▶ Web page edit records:
___
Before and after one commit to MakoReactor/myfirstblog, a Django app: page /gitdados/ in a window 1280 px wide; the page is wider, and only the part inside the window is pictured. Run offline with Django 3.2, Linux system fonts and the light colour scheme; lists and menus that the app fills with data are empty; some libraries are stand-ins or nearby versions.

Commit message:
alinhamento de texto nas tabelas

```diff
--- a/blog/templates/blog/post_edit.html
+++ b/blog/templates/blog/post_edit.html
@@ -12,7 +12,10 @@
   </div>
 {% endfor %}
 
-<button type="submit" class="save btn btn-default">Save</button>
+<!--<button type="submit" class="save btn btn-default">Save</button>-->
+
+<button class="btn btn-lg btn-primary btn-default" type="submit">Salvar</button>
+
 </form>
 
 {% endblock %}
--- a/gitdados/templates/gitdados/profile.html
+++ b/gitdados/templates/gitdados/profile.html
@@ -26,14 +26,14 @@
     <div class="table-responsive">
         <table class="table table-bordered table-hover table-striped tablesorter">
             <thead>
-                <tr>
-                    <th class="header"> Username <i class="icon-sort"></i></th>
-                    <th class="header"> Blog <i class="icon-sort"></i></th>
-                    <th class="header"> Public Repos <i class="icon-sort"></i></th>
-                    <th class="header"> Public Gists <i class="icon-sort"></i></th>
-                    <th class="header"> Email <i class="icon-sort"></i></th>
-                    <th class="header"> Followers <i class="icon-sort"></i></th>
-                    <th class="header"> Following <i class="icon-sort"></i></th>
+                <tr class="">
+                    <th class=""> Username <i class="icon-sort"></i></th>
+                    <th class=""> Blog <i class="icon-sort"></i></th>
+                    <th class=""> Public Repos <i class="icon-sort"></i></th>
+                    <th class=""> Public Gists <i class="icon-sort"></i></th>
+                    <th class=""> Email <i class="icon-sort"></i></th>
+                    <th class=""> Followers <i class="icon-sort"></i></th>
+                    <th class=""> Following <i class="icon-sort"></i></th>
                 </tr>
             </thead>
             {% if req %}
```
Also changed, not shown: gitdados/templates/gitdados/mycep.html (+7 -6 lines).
___
▶ Required action:
Please output each record exactly as it appears above.

▶ Task result:
Before and after one commit to MakoReactor/myfirstblog, a Django app: page /gitdados/ in a window 1280 px wide; the page is wider, and only the part inside the window is pictured. Run offline with Django 3.2, Linux system fonts and the light colour scheme; lists and menus that the app fills with data are empty; some libraries are stand-ins or nearby versions.

Commit message:
alinhamento de texto nas tabelas

```diff
--- a/blog/templates/blog/post_edit.html
+++ b/blog/templates/blog/post_edit.html
@@ -12,7 +12,10 @@
   </div>
 {% endfor %}
 
-<button type="submit" class="save btn btn-default">Save</button>
+<!--<button type="submit" class="save btn btn-default">Save</button>-->
+
+<button class="btn btn-lg btn-primary btn-default" type="submit">Salvar</button>
+
 </form>
 
 {% endblock %}
--- a/gitdados/templates/gitdados/profile.html
+++ b/gitdados/templates/gitdados/profile.html
@@ -26,14 +26,14 @@
     <div class="table-responsive">
         <table class="table table-bordered table-hover table-striped tablesorter">
             <thead>
-                <tr>
-                    <th class="header"> Username <i class="icon-sort"></i></th>
-                    <th class="header"> Blog <i class="icon-sort"></i></th>
-                    <th class="header"> Public Repos <i class="icon-sort"></i></th>
-                    <th class="header"> Public Gists <i class="icon-sort"></i></th>
-                    <th class="header"> Email <i class="icon-sort"></i></th>
-                    <th class="header"> Followers <i class="icon-sort"></i></th>
-                    <th class="header"> Following <i class="icon-sort"></i></th>
+                <tr class="">
+                    <th class=""> Username <i class="icon-sort"></i></th>
+                    <th class=""> Blog <i class="icon-sort"></i></th>
+                    <th class=""> Public Repos <i class="icon-sort"></i></th>
+                    <th class=""> Public Gists <i class="icon-sort"></i></th>
+                    <th class=""> Email <i class="icon-sort"></i></th>
+                    <th class=""> Followers <i class="icon-sort"></i></th>
+                    <th class=""> Following <i class="icon-sort"></i></th>
                 </tr>
             </thead>
             {% if req %}
```
Also changed, not shown: gitdados/templates/gitdados/mycep.html (+7 -6 lines).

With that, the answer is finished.